---------- INPUT DATA ----------
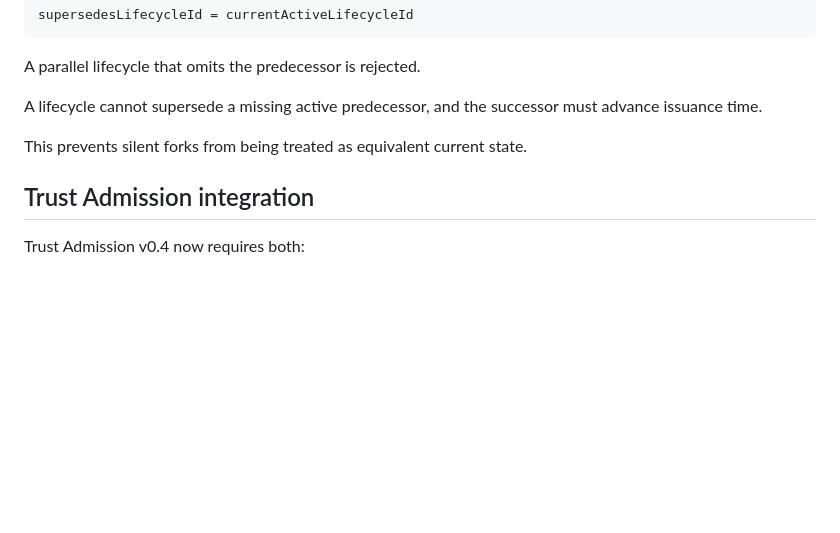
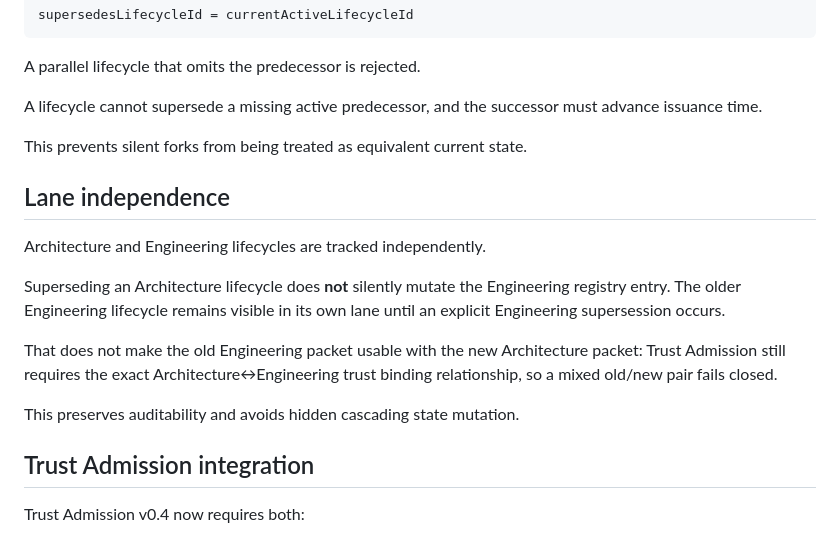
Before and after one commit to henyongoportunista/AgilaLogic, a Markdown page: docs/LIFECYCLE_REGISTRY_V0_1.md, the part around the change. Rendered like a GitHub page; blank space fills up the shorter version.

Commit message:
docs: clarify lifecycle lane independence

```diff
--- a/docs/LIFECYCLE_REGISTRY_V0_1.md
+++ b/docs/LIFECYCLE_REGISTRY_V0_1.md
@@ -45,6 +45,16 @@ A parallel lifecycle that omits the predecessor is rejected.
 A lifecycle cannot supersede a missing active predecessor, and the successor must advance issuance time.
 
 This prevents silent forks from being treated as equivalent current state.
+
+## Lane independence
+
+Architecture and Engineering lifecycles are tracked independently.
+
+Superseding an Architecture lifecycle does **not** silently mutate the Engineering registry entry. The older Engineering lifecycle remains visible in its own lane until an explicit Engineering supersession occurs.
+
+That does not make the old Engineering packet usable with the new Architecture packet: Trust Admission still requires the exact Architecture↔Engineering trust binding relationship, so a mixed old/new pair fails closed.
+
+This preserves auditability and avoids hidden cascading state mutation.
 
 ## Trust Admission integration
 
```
----------
Whenever the word "independence" occurs in a line of the listing above, return that line.

docs: clarify lifecycle lane independence
+## Lane independence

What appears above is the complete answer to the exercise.